John Helmich, violin
Julie Fox Henson, violin
Jonathan Sturm, viola
George Work, cello
June 9, 2021
Belin Quartet Concert Program
John Helmich, violin
Haydn String Quartet in E-flat, Op. 33, No. 2, “The Joke”
I. Allegro moderato
II. Scherzo: Allegro
By 1782, the quartet genre had been solidified, in large part thanks to Franz Joseph Haydn (1732-1809). When the six quartets issued as Op. 33 were first performed, their great distinguishing feature was a new texture—a quartet that liberated the subordinate voices. Though Haydn is frequently referred to as the “father of the symphony”, he also pioneered the string quartet in which every instrument was equal and independent.
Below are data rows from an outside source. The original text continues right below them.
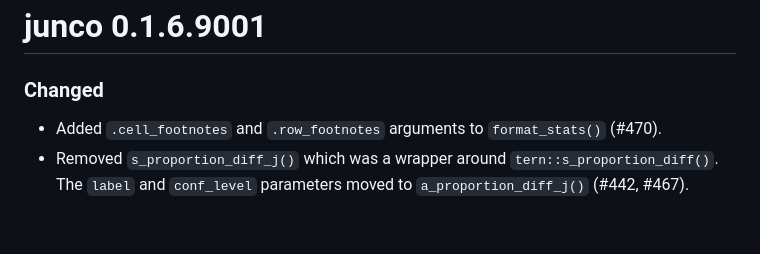
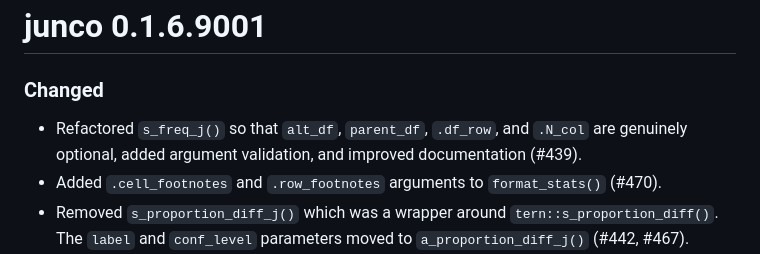
Before and after one commit to johnsonandjohnson/junco, a Markdown page: NEWS.md, the part around the change. Rendered like a GitHub page; blank space fills up the shorter version.

Commit message:
add news

```diff
--- a/NEWS.md
+++ b/NEWS.md
@@ -1,6 +1,7 @@
 # junco 0.1.6.9001
 
 ### Changed
+- Refactored `s_freq_j()` so that `alt_df`, `parent_df`, `.df_row`, and `.N_col` are genuinely optional, added argument validation, and improved documentation (#439).
 - Added `.cell_footnotes` and `.row_footnotes` arguments to `format_stats()` (#470).
 - Removed `s_proportion_diff_j()` which was a wrapper around `tern::s_proportion_diff()`.
   The `label` and `conf_level` parameters moved to `a_proportion_diff_j()` (#442, #467).
```
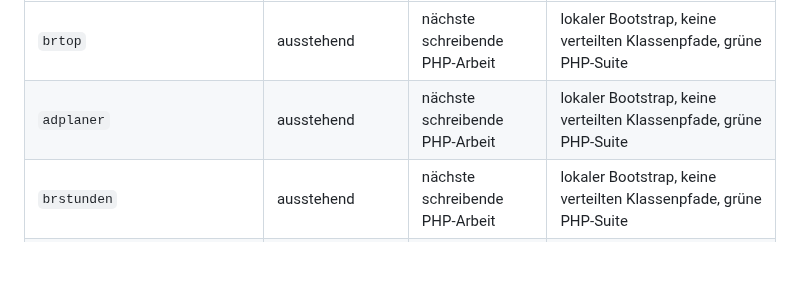
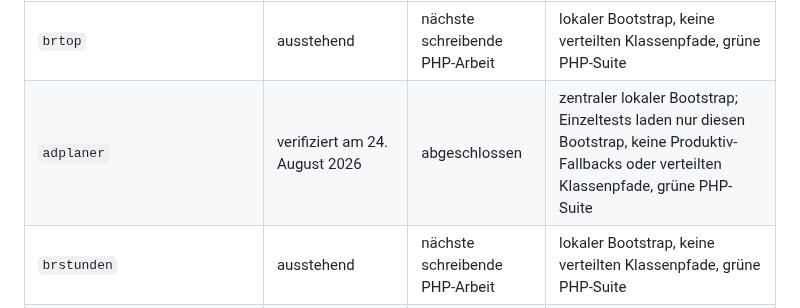
Before and after one commit to Filzmann/br-nextcloud-apps, a Markdown page: docs/architecture-decisions/0001-shared-code-runtime-and-app-store.md, the part around the change. GitHub-like rendering; blank space fills up the shorter version.

Commit message:
docs: verify adplaner autoload migration

```diff
--- a/docs/architecture-decisions/0001-shared-code-runtime-and-app-store.md
+++ b/docs/architecture-decisions/0001-shared-code-runtime-and-app-store.md
@@ -199,7 +199,7 @@ den inzwischen je App nachgewiesenen Stand fest:
 | App | Ausgangsstatus | Verbindlicher Auslöser | Abschlussnachweis |
 | --- | --- | --- | --- |
 | `brtop` | ausstehend | nächste schreibende PHP-Arbeit | lokaler Bootstrap, keine verteilten Klassenpfade, grüne PHP-Suite |
-| `adplaner` | ausstehend | nächste schreibende PHP-Arbeit | lokaler Bootstrap, keine verteilten Klassenpfade, grüne PHP-Suite |
+| `adplaner` | verifiziert am 24. August 2026 | abgeschlossen | zentraler lokaler Bootstrap; Einzeltests laden nur diesen Bootstrap, keine Produktiv-Fallbacks oder verteilten Klassenpfade, grüne PHP-Suite |
 | `brstunden` | ausstehend | nächste schreibende PHP-Arbeit | lokaler Bootstrap, keine verteilten Klassenpfade, grüne PHP-Suite |
 | `localbase` | verifiziert am 12. August 2026 | abgeschlossen | zentraler lokaler Bootstrap, keine Produktiv-Fallbacks oder verteilten Test-Klassenpfade, grüne PHP-Suite |
 | `filzmann_permission_matrix` | verifiziert am 23. August 2026 | abgeschlossen | zentraler vollständiger Bootstrap und eigener Runner; LocalBase-Laufzeitvertrag nur am zentralen Testübergang; grüne PHP-Suite |
```
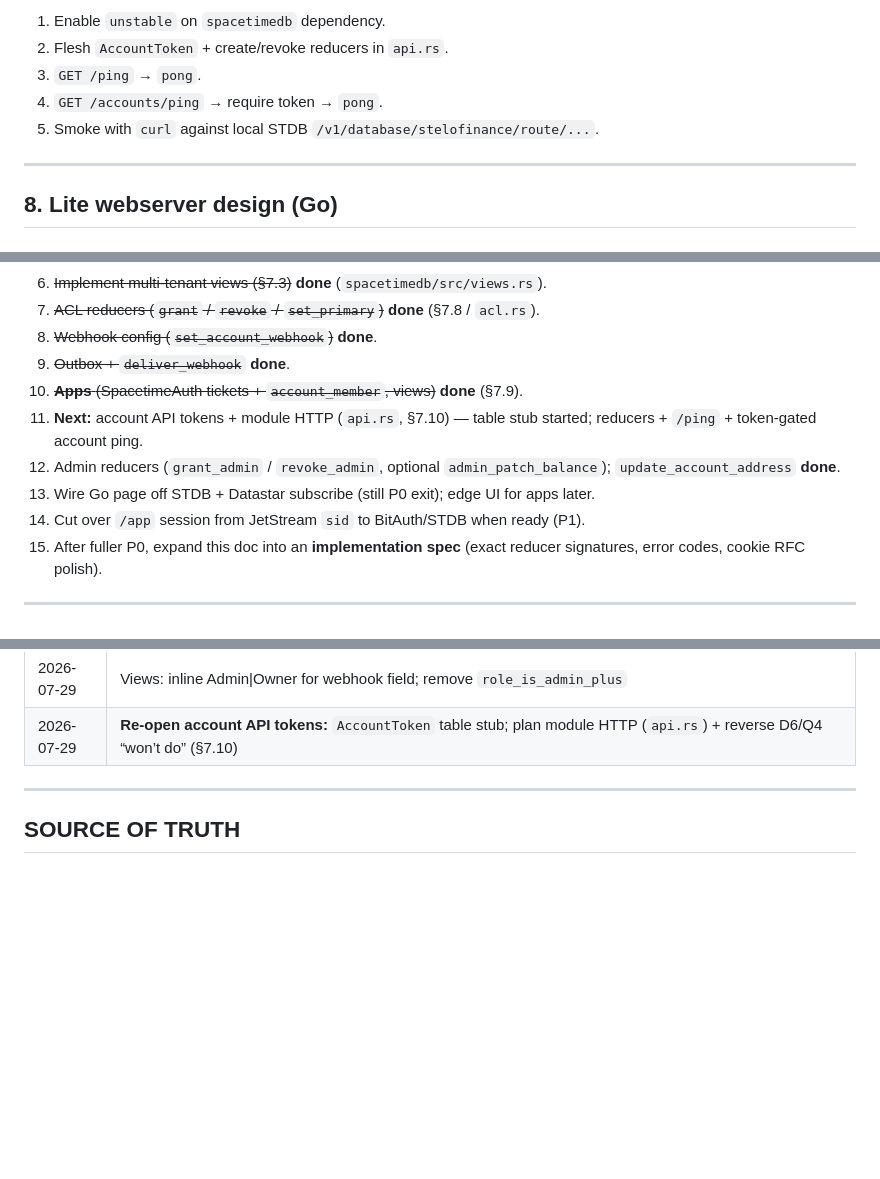
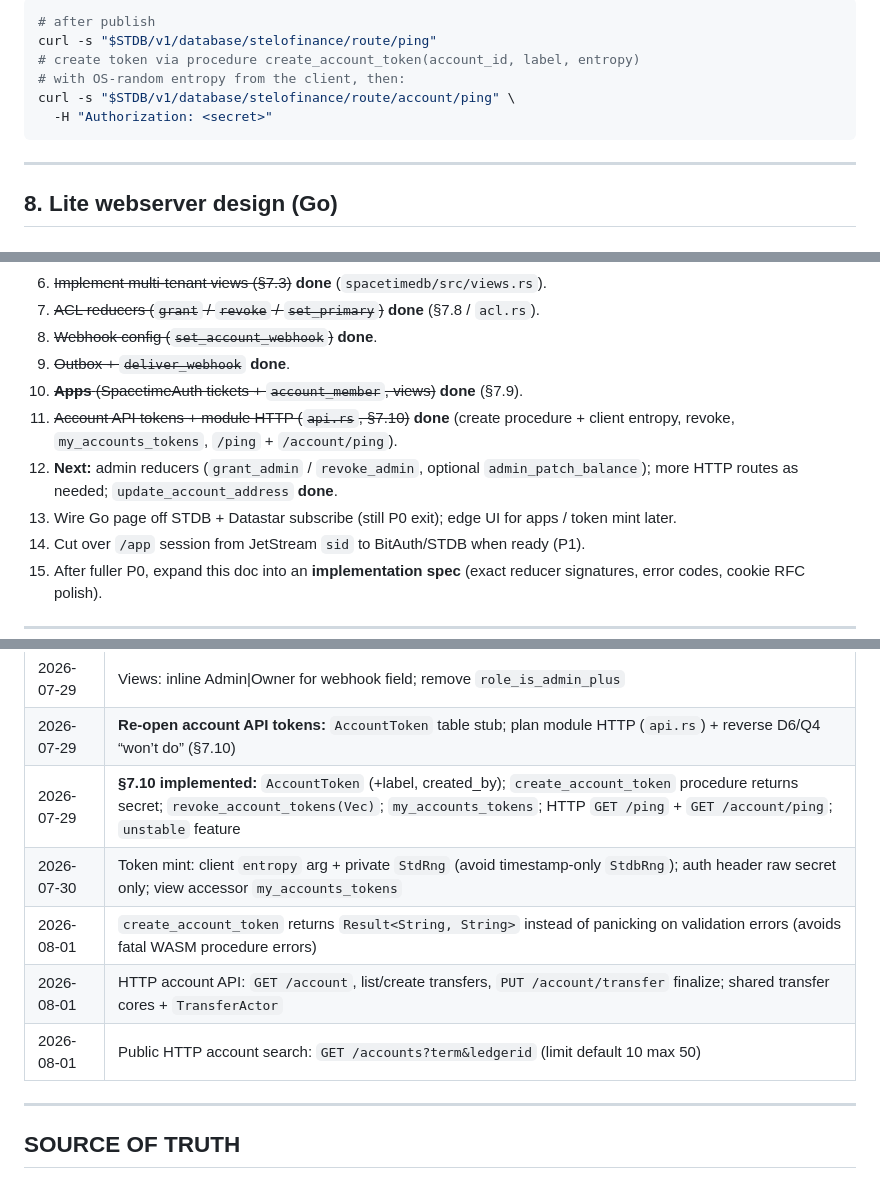
Before and after one commit to stelofinance/stelofinance, a Markdown page: docs/design/spacetimedb-refactor.md, 3 parts joined by grey strips. GitHub-like rendering; blank space fills up the shorter version.

````diff
--- a/docs/design/spacetimedb-refactor.md
+++ b/docs/design/spacetimedb-refactor.md
@@ -662,9 +653,12 @@ Authorization: stla_<secret>
 
-1. Enable `unstable` on `spacetimedb` dependency.
-2. Flesh `AccountToken` + create/revoke reducers in `api.rs`.
-3. `GET /ping` → `pong`.
-4. `GET /accounts/ping` → require token → `pong`.
-5. Smoke with `curl` against local STDB `/v1/database/stelofinance/route/...`.
+```bash
+# after publish
+curl -s "$STDB/v1/database/stelofinance/route/ping"
+# create token via procedure create_account_token(account_id, label, entropy)
+# with OS-random entropy from the client, then:
+curl -s "$STDB/v1/database/stelofinance/route/account/ping" \
+  -H "Authorization: <secret>"
+```
 
 ---
 
@@ -1011,9 +1005,9 @@ Any admin balance patch must either:
 8. ~~Webhook config (`set_account_webhook`)~~ **done**.
 9. ~~Outbox + `deliver_webhook`~~ **done**.
 10. ~~**Apps** (SpacetimeAuth tickets + `account_member`, views)~~ **done** (§7.9).
-11. **Next:** account API tokens + module HTTP (`api.rs`, §7.10) — table stub started; reducers + `/ping` + token-gated account ping.
-12. Admin reducers (`grant_admin` / `revoke_admin`, optional `admin_patch_balance`); `update_account_address` **done**.
-13. Wire Go page off STDB + Datastar subscribe (still P0 exit); edge UI for apps later.
+11. ~~Account API tokens + module HTTP (`api.rs`, §7.10)~~ **done** (create procedure + client entropy, revoke, `my_accounts_tokens`, `/ping` + `/account/ping`).
+12. **Next:** admin reducers (`grant_admin` / `revoke_admin`, optional `admin_patch_balance`); more HTTP routes as needed; `update_account_address` **done**.
+13. Wire Go page off STDB + Datastar subscribe (still P0 exit); edge UI for apps / token mint later.
 14. Cut over `/app` session from JetStream `sid` to BitAuth/STDB when ready (P1).
 15. After fuller P0, expand this doc into an **implementation spec** (exact reducer signatures, error codes, cookie RFC polish).
 
@@ -1047,6 +1041,11 @@ Any admin balance patch must either:
 | 2026-07-28 | Module cleanup: drop `is_admin()` helper (use `user.is_admin`); rename `has_account_role` → `has_minimum_role`; tighten `grant_account_member` / webhook enqueue comments |
 | 2026-07-29 | Views: inline Admin\|Owner for webhook field; remove `role_is_admin_plus` |
 | 2026-07-29 | **Re-open account API tokens:** `AccountToken` table stub; plan module HTTP (`api.rs`) + reverse D6/Q4 “won’t do” (§7.10) |
+| 2026-07-29 | **§7.10 implemented:** `AccountToken` (+label, created_by); `create_account_token` procedure returns secret; `revoke_account_tokens(Vec)`; `my_accounts_tokens`; HTTP `GET /ping` + `GET /account/ping`; `unstable` feature |
+| 2026-07-30 | Token mint: client `entropy` arg + private `StdRng` (avoid timestamp-only `StdbRng`); auth header raw secret only; view accessor `my_accounts_tokens` |
+| 2026-08-01 | `create_account_token` returns `Result<String, String>` instead of panicking on validation errors (avoids fatal WASM procedure errors) |
+| 2026-08-01 | HTTP account API: `GET /account`, list/create transfers, `PUT /account/transfer` finalize; shared transfer cores + `TransferActor` |
+| 2026-08-01 | Public HTTP account search: `GET /accounts?term&ledgerid` (limit default 10 max 50) |
 
 ---
 
````
Also changed, not shown: other parts of docs/design/spacetimedb-refactor.md (+38 -47 lines).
The second quartet of the set, “The Joke”, is particularly effective because these new musical conventions allowed Haydn to highlight interplay between parts and juxtapose the expected with the unexpected.
The first movement of the piece offers an immediate example of the interactions between voices. Haydn’s Allegro moderato, cantabile playfully contrasts a short-short-long motive with its long-long-short counterpart. Haydn’s second movement is a dance in the form of a minuet and trio. The glissandi in the first violin part to contributes to an unrefined sound, an indication of Haydn’s sense of humor as a highly sophisticated composer imitating the efforts of village musicians. Haydn’s third movement follows a lyrical main theme first voiced by the viola and then passed through different instrumental pairings. The last movement gave the “Joke” Quartet its name. Clara Schumann wrote of how she laughed aloud after hearing it performed. The movement is built on a simple, catchy theme like that of the Scherzo. As the story goes, Haydn wrote the last movement to win a bet that ‘the people will always begin talking’ before the music stops.
For more than 20 years, Belin Quartet concerts have been presented to our community at no charge through the generosity of the Belin Family.
Meet the Musicians
About the Belin Quartet
The Belin Quartet has been harmonizing with the Des Moines community for more than 20 years. With instrumental support from the Civic Music Association since its founding, the Belin Quartet honors the enduring legacy of David Belin (1928-1999) and Connie Belin (1930-1980).
Tracy was a member of the first violin sections of the Winnipeg Symphony and Manitoba Chamber Orchestra and has served on the faculty of several Universities including Northwestern, St. Olaf College, Carleton College and North Carolina State University.
Burgdorf is at home performing in both rock venues and classical venues, having shared the stage at sold-out shows with Dessa, Jeremy Messersmith, and the Trans-Siberian Orchestra.